[ABOUT THIS TASK]
Give the number of lines below that hold the string "components", and nothing more.

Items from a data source
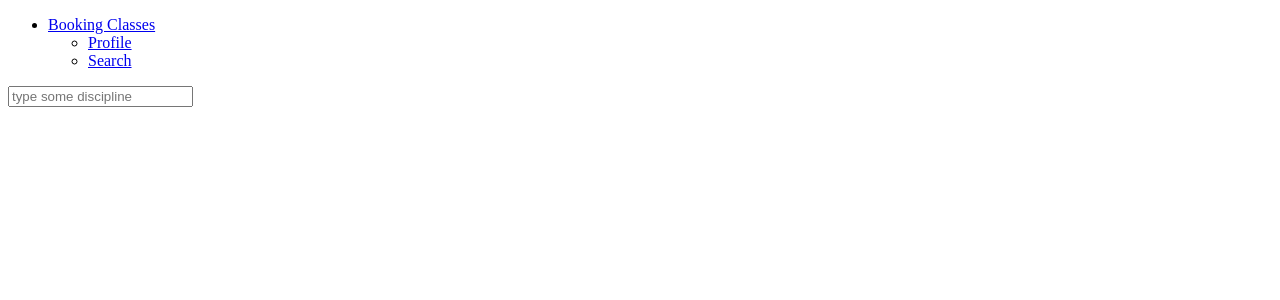
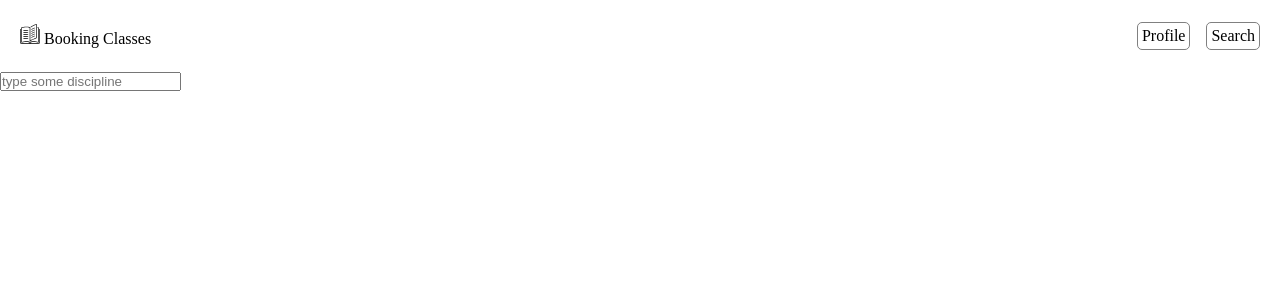
Before and after one commit to brunocrez/rct-booking-classes, a Next.js app: page /search in a window 1280 px wide. Shown: the top 300 px of the page. Built offline with nearby package versions, Linux system fonts and the light colour scheme.

Commit message:
adding styles, init create appointment logic

```diff
--- a/src/components/Nav.tsx
+++ b/src/components/Nav.tsx
@@ -1,15 +1,21 @@
 import Link from 'next/link';
+
+import styles from '../../styles/components/Nav.module.css';
 
 export function Nav() {
   return (
-    <nav>
+    <nav className={styles.navContainer}>
       <ul>
         <li>
           <Link href="/">
-            <a>Booking Classes</a>
+            <a>
+              <img src="logo.svg" alt="Logo" style={{ height: 20, width: 20, marginRight: '4px' }}/>
+              Booking Classes
+            </a>
           </Link>
         </li>
-        <ul>
+      </ul>
+      <ul className={styles.rightContainer}>
         <li>
           <Link href="/profile">
             <a>Profile</a>
@@ -21,7 +27,6 @@ export function Nav() {
           </Link>
         </li>
       </ul>
-      </ul>
     </nav>
   );
 }
--- a/src/pages/_app.tsx
+++ b/src/pages/_app.tsx
@@ -1,5 +1,7 @@
 import { Provider } from 'next-auth/client';
 import { AppProps } from 'next/dist/next-server/lib/router/router';
+
+import '../../styles/global.css';
 
 function MyApp({ Component, pageProps }: AppProps) {
   return  (
--- /dev/null
+++ b/styles/components/Nav.module.css
@@ -0,0 +1,35 @@
+.navContainer {
+ display: flex;
+ justify-content: space-between;
+ align-items: center;
+ height: 3rem;
+
+ margin: 0.75rem;
+ padding: 0.5rem;
+}
+
+.navContainer ul {
+  list-style: none;
+}
+
+.rightContainer {
+  display: flex;
+  justify-content: space-around;
+}
+
+.rightContainer li {
+  display: flex;
+  align-items: center;
+  justify-content: center;
+
+  border: 1px solid grey;
+  border-radius: 5px;
+
+  padding: 0.25rem;
+
+  cursor: pointer;
+}
+
+.rightContainer li:first-child {
+  margin-right: 1rem;
+}
--- /dev/null
+++ b/styles/global.css
@@ -0,0 +1,10 @@
+* {
+  margin: 0;
+  padding: 0;
+  box-sizing: border-box;
+}
+
+a {
+  color: inherit;
+  text-decoration: none;
+}
```
Also changed, not shown: src/pages/search/[_id].tsx (+165 -5 lines), public/logo.svg (added). Lines whose indentation alone changed are shown as unchanged.
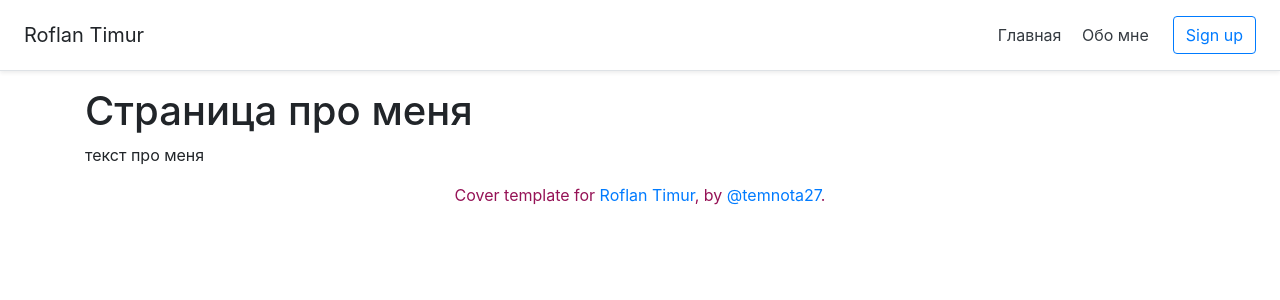
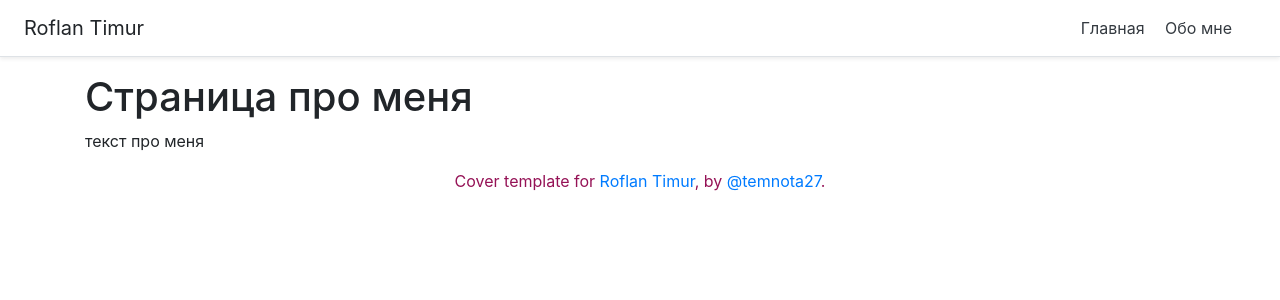
Before and after one commit to RoflanTimur/Sum_practice, a Django app: page /about in a window 1280 px wide. Shown: the top 300 px of the page. Run offline with Django 3.2, Linux system fonts and the light colour scheme; some libraries are stand-ins or nearby versions.

Commit message:
remove button

```diff
--- a/templates/blog/base.html
+++ b/templates/blog/base.html
@@ -18,7 +18,6 @@
     <a class="p-2 text-dark" href="{%  url 'post_list' %}">Главная</a>
     <a class="p-2 text-dark" href="{% url 'about' %}">Обо мне</a>
   </nav>
-  <a class="btn btn-outline-primary" href="#">Sign up</a>
 </div>
 
 <div class="container">
```
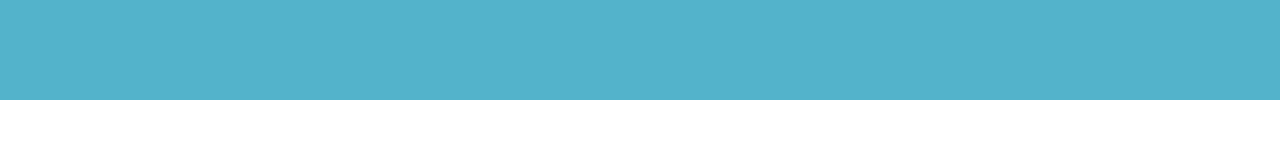
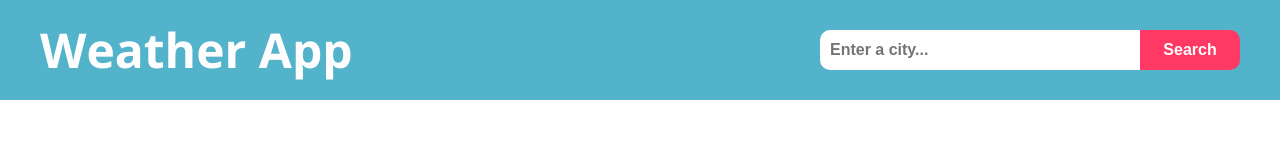
Before and after one commit to savawebdev/odin-weather-app, a plain HTML site: page index.html in a window 1280 px wide. Drawn offline with nearby package versions, Linux system fonts and the light colour scheme.

Commit message:
Added page header

```diff
--- a/css/header.css
+++ b/css/header.css
@@ -2,3 +2,61 @@
   background-color: var(--clr-blue);
   height: 100px;
 }
+
+/* MASTHEAD CONTENT */
+.masthead__content {
+  display: grid;
+  grid-template-columns: 1fr 1fr;
+  height: 100%;
+  margin: auto;
+  max-width: 1200px;
+}
+
+/* MASTHEAD TITLE */
+.masthead__title {
+  color: var(--clr-white);
+  font-family: "Open Sans", sans-serif;
+  font-size: 3rem;
+  font-weight: bold;
+  align-self: center;
+}
+
+/* MASTHEAD FORM */
+.masthead__form {
+  align-items: center;
+  display: flex;
+  justify-self: flex-end;
+}
+
+.masthead__form-control > input {
+  border: none;
+  border-top-left-radius: 10px;
+  border-bottom-left-radius: 10px;
+  color: var(--clr-red);
+  font-size: 1rem;
+  font-weight: bold;
+  padding: 0 10px;
+  width: 300px;
+}
+
+.masthead__form-control > input:focus {
+  outline: none;
+}
+
+.masthead__btn {
+  background-color: var(--clr-red);
+  border: none;
+  border-top-right-radius: 10px;
+  border-bottom-right-radius: 10px;
+  color: var(--clr-white);
+  cursor: pointer;
+  font-size: 1rem;
+  font-weight: bold;
+  width: 100px;
+}
+
+.masthead__form-control > input,
+.masthead__btn {
+  font-family: "Open-Sans", sans-serif;
+  height: 40px;
+}
--- a/css/index.css
+++ b/css/index.css
@@ -12,4 +12,9 @@
 :root {
   --clr-black: #0c090d;
   --clr-blue: #53b3cb;
+  --clr-brown: #c1666b;
+  --clr-red: #ff3864;
+  --clr-white: #fffeff;
 }
+
+/***** UNIVERSAL STYLES *****/
--- a/index.html
+++ b/index.html
@@ -8,7 +8,24 @@
     <title>Odin Weather App</title>
   </head>
   <body>
-    <header class="masthead"></header>
+    <header class="masthead">
+      <div class="masthead__content">
+        <h1 class="masthead__title">Weather App</h1>
+
+        <form action="/" class="masthead__form">
+          <div class="masthead__form-control">
+            <input
+              type="text"
+              name="city"
+              id="city"
+              placeholder="Enter a city..."
+            />
+          </div>
+
+          <button type="submit" class="masthead__btn">Search</button>
+        </form>
+      </div>
+    </header>
 
     <main></main>
 
```
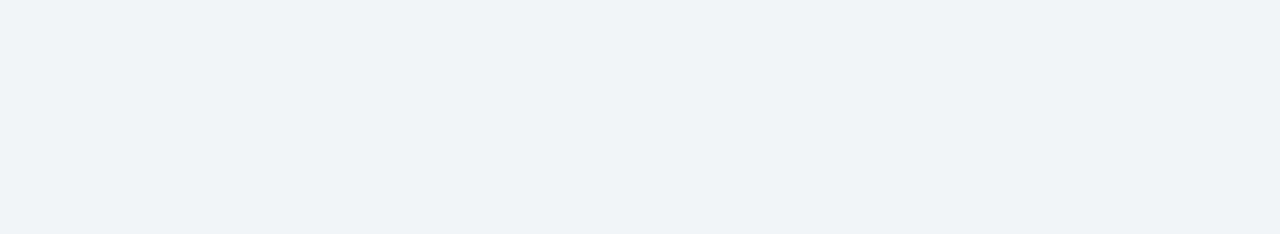
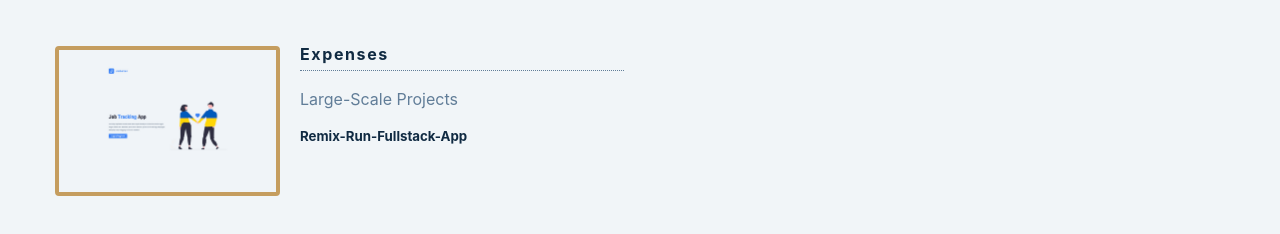
Before and after one commit to ShIKULJAK/portfolio, a React (Create React App) app: page / in a window 1280 px wide. Shown: the part 3064-3298 px from the top of the page. Before the commit the page ends 3142 px from the top, so only its background shows below. Built offline with nearby package versions, Linux system fonts and the light colour scheme.

Commit message:
updated with remix-run project

```diff
--- a/src/data.js
+++ b/src/data.js
@@ -207,5 +207,13 @@ const menu = [
     tech: 'redux-toolkit',
     url: 'https://shikulja-redux-toolkit-jobster.netlify.app',
   },
+  {
+    id: 27,
+    title: 'expenses',
+    category: 'large-scale projects',
+    img: './images/jobster.png',
+    tech: 'remix-run-fullstack-app',
+    url: 'https://shikulja-remix-expenses.netlify.app/',
+  },
 ];
 export default menu;
```
Also changed, not shown: 1 other file (tests, documents, lock files or other folders).
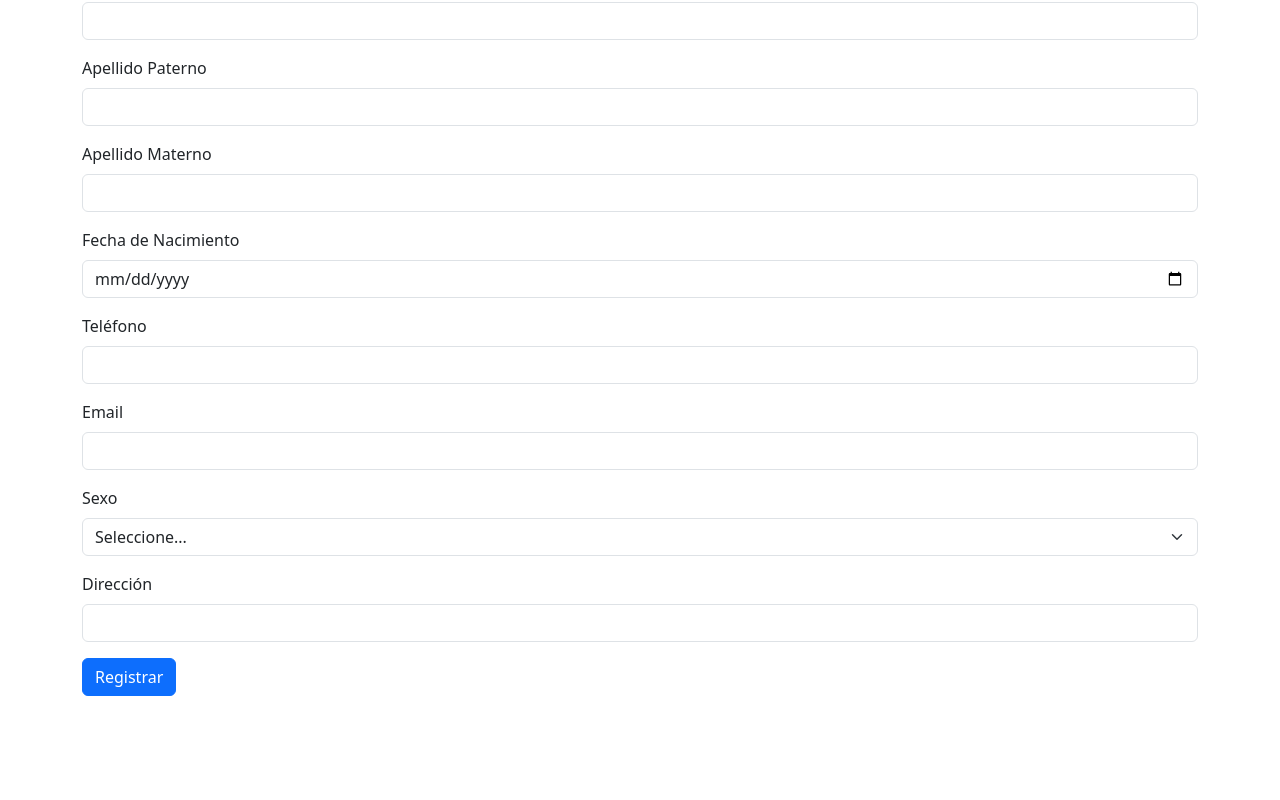
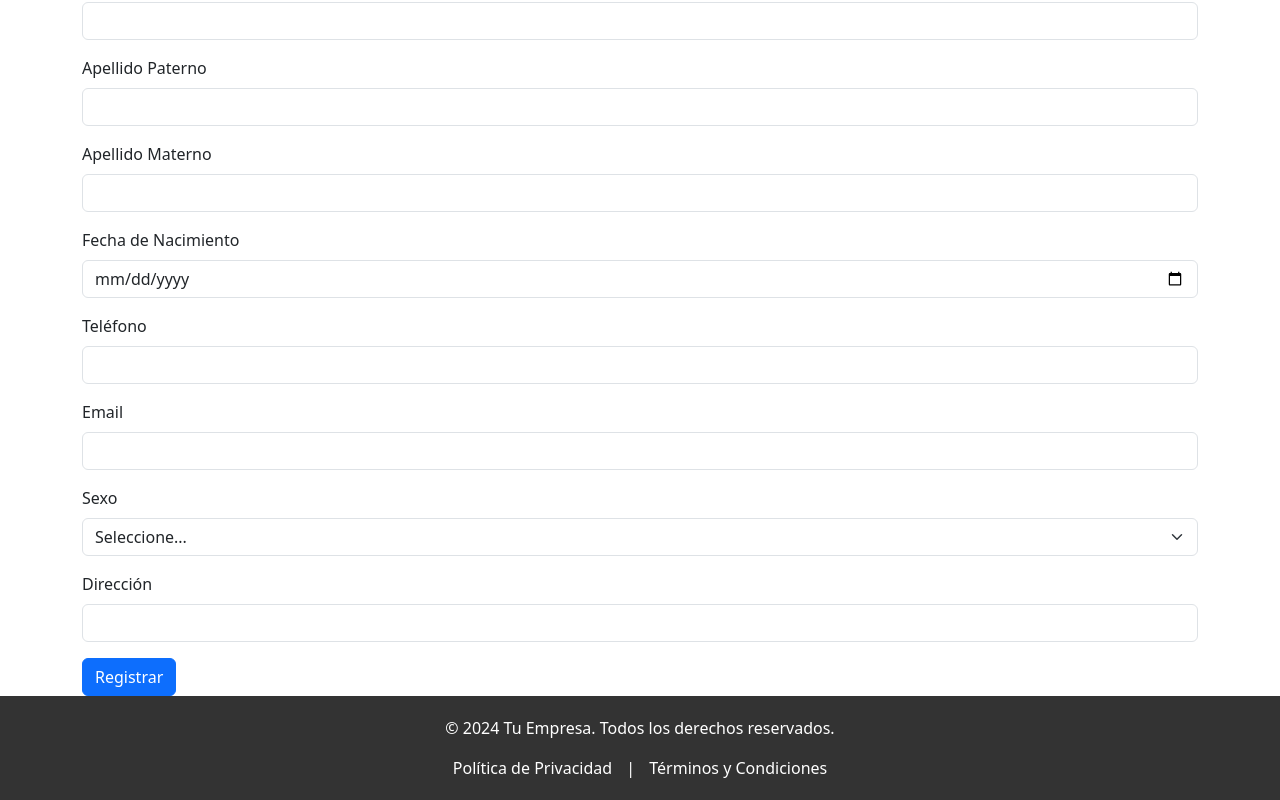
Before and after one commit to axvg/sigauto_frontend, an Angular app: page /register in a window 1280 px wide. Shown: the part 306-1106 px from the top of the page. Before the commit the page ends 1002 px from the top, so only its background shows below. Built offline with nearby package versions, Linux system fonts and the light colour scheme.

Commit message:
add footer

```diff
--- a/src/app/app.component.html
+++ b/src/app/app.component.html
@@ -1,5 +1,7 @@
 <!-- <header /> -->
 
 <router-outlet />
+<app-footer />
+
 
 <!-- <footer /> -->
--- a/src/app/app.component.ts
+++ b/src/app/app.component.ts
@@ -1,10 +1,11 @@
 import { Component } from '@angular/core';
 import { RouterOutlet } from '@angular/router';
+import { FooterComponent } from '@components/footer/footer.component';
 
 @Component({
   selector: 'app-root',
   standalone: true,
-  imports: [RouterOutlet],
+  imports: [RouterOutlet,FooterComponent],
   templateUrl: './app.component.html',
   styleUrl: './app.component.scss'
 })
--- /dev/null
+++ b/src/app/components/footer/footer.component.html
@@ -0,0 +1,9 @@
+<footer class="footer">
+    <div class="container">
+      <p>&copy; 2024 Tu Empresa. Todos los derechos reservados.</p>
+      <nav>
+        <a href="/privacy-policy">Política de Privacidad</a> |
+        <a href="/terms">Términos y Condiciones</a>
+      </nav>
+    </div>
+  </footer>
--- /dev/null
+++ b/src/app/components/footer/footer.component.scss
@@ -0,0 +1,16 @@
+.footer {
+    background-color: #333;
+    color: #fff;
+    padding: 20px 0;
+    text-align: center;
+  }
+
+  .footer a {
+    color: #fff;
+    text-decoration: none;
+    margin: 0 10px;
+  }
+
+  .footer a:hover {
+    text-decoration: underline;
+  }
```
Also changed, not shown: src/app/components/footer/footer.component.ts (added, +12 -0 lines).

[ANSWER BOX]
8